What you are asked to do => Type the data below again exactly. Omit all pictures.

Material provided =>
==================================================

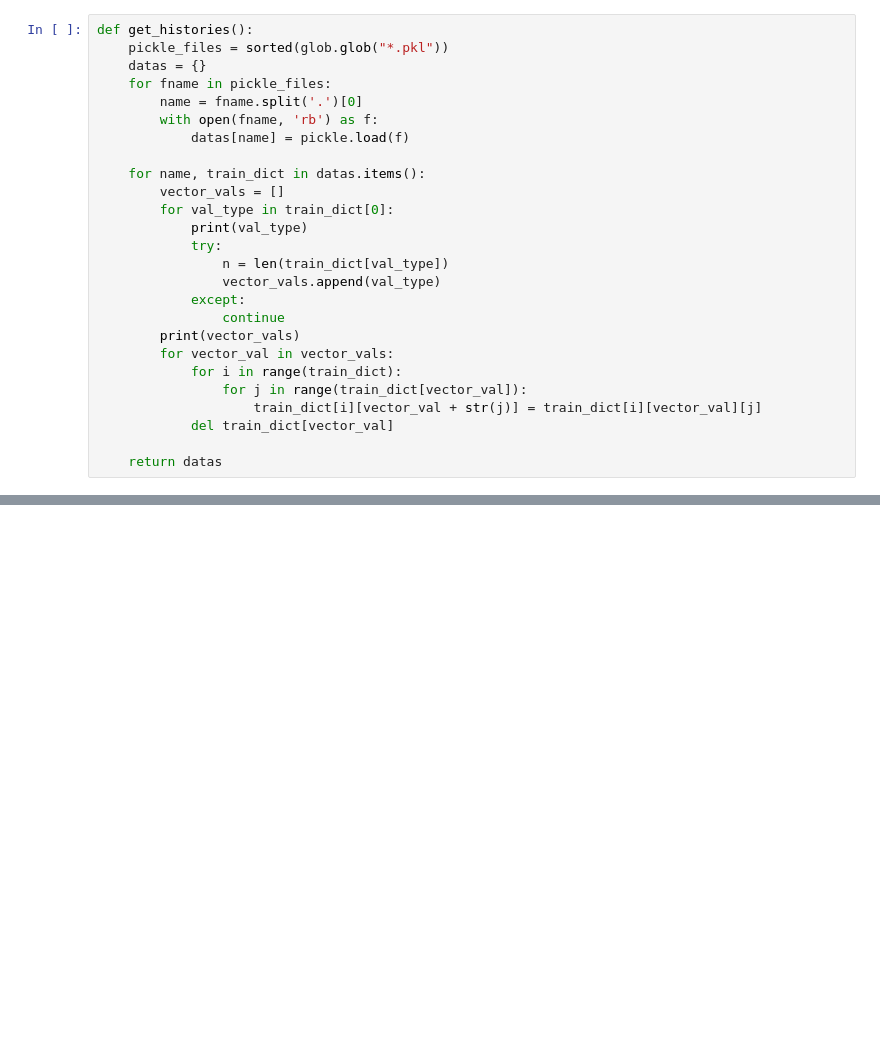
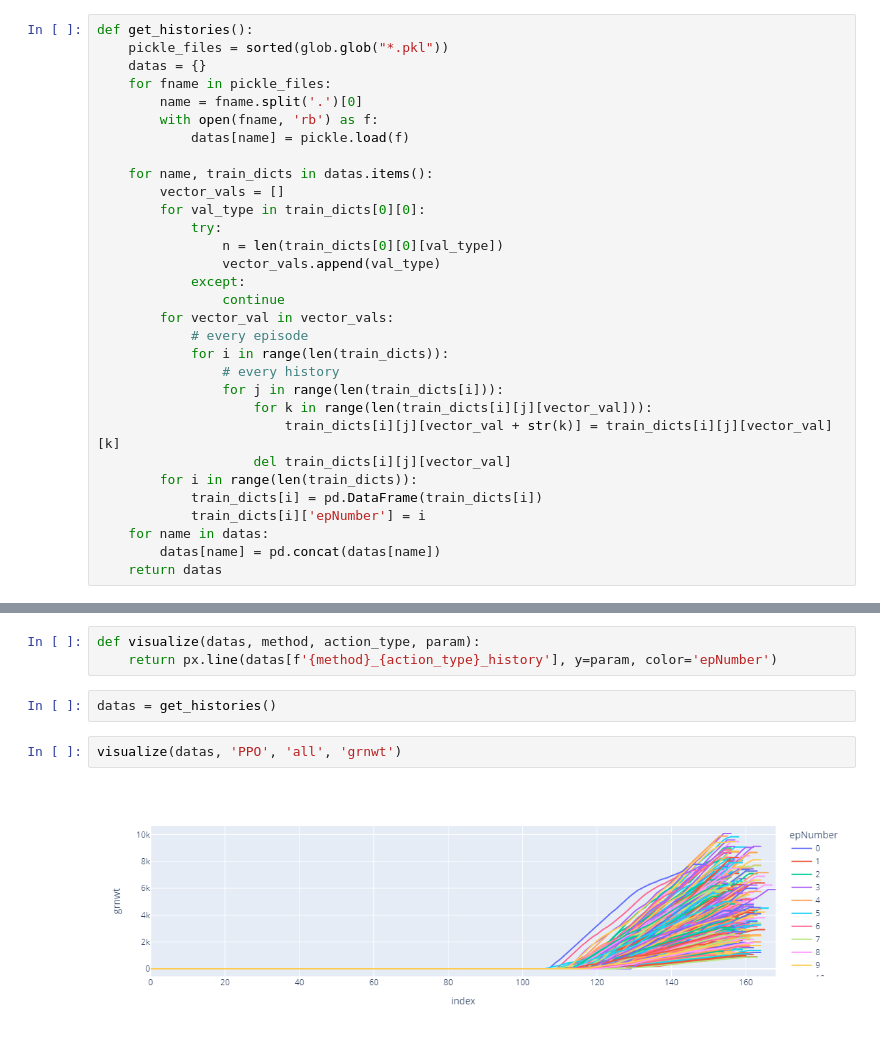
Before and after one commit to yzhilong/cs4246_proj, a Jupyter notebook: DataVisualization.ipynb, the cells around one changed output, grey strips where cells are left out. Cells and saved outputs as stored; diff of their text form; blank space fills up the shorter version.

Commit message:
add visualization notebook

```diff
--- a/DataVisualization.ipynb
+++ b/DataVisualization.ipynb
@@ -14,20 +16,25 @@ def get_histories():
         with open(fname, 'rb') as f:
             datas[name] = pickle.load(f)
 
-    for name, train_dict in datas.items():
+    for name, train_dicts in datas.items():
         vector_vals = []
-        for val_type in train_dict[0]:
-            print(val_type)
+        for val_type in train_dicts[0][0]:
             try:
-                n = len(train_dict[val_type])
+                n = len(train_dicts[0][0][val_type])
                 vector_vals.append(val_type)
             except:
                 continue
-        print(vector_vals)
         for vector_val in vector_vals:
-            for i in range(train_dict):
-                for j in range(train_dict[vector_val]):
-                    train_dict[i][vector_val + str(j)] = train_dict[i][vector_val][j]
-            del train_dict[vector_val]
-
+            # every episode
+            for i in range(len(train_dicts)):
+                # every history
+                for j in range(len(train_dicts[i])):
+                    for k in range(len(train_dicts[i][j][vector_val])):
+                        train_dicts[i][j][vector_val + str(k)] = train_dicts[i][j][vector_val][k]
+                    del train_dicts[i][j][vector_val]
+        for i in range(len(train_dicts)):
+            train_dicts[i] = pd.DataFrame(train_dicts[i])
+            train_dicts[i]['epNumber'] = i
+    for name in datas:
+        datas[name] = pd.concat(datas[name])
     return datas
@@ -51,0 +41,9 @@ pd.DataFrame(datas['A2C_all_history'][0])
+# %%
+def visualize(datas, method, action_type, param):
+    return px.line(datas[f'{method}_{action_type}_history'], y=param, color='epNumber')
+# %%
+datas = get_histories()
+# %%
+visualize(datas, 'PPO', 'all', 'grnwt')
+# %% [output]
+[figure, added]
```
Also changed, not shown: parts of 3 cells of this notebook.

==================================================

Result of this task =>
Before and after one commit to yzhilong/cs4246_proj, a Jupyter notebook: DataVisualization.ipynb, the cells around one changed output, grey strips where cells are left out. Cells and saved outputs as stored; diff of their text form; blank space fills up the shorter version.

Commit message:
add visualization notebook

```diff
--- a/DataVisualization.ipynb
+++ b/DataVisualization.ipynb
@@ -14,20 +16,25 @@ def get_histories():
         with open(fname, 'rb') as f:
             datas[name] = pickle.load(f)
 
-    for name, train_dict in datas.items():
+    for name, train_dicts in datas.items():
         vector_vals = []
-        for val_type in train_dict[0]:
-            print(val_type)
+        for val_type in train_dicts[0][0]:
             try:
-                n = len(train_dict[val_type])
+                n = len(train_dicts[0][0][val_type])
                 vector_vals.append(val_type)
             except:
                 continue
-        print(vector_vals)
         for vector_val in vector_vals:
-            for i in range(train_dict):
-                for j in range(train_dict[vector_val]):
-                    train_dict[i][vector_val + str(j)] = train_dict[i][vector_val][j]
-            del train_dict[vector_val]
-
+            # every episode
+            for i in range(len(train_dicts)):
+                # every history
+                for j in range(len(train_dicts[i])):
+                    for k in range(len(train_dicts[i][j][vector_val])):
+                        train_dicts[i][j][vector_val + str(k)] = train_dicts[i][j][vector_val][k]
+                    del train_dicts[i][j][vector_val]
+        for i in range(len(train_dicts)):
+            train_dicts[i] = pd.DataFrame(train_dicts[i])
+            train_dicts[i]['epNumber'] = i
+    for name in datas:
+        datas[name] = pd.concat(datas[name])
     return datas
@@ -51,0 +41,9 @@ pd.DataFrame(datas['A2C_all_history'][0])
+# %%
+def visualize(datas, method, action_type, param):
+    return px.line(datas[f'{method}_{action_type}_history'], y=param, color='epNumber')
+# %%
+datas = get_histories()
+# %%
+visualize(datas, 'PPO', 'all', 'grnwt')
+# %% [output]
+[figure, added]
```
Also changed, not shown: parts of 3 cells of this notebook.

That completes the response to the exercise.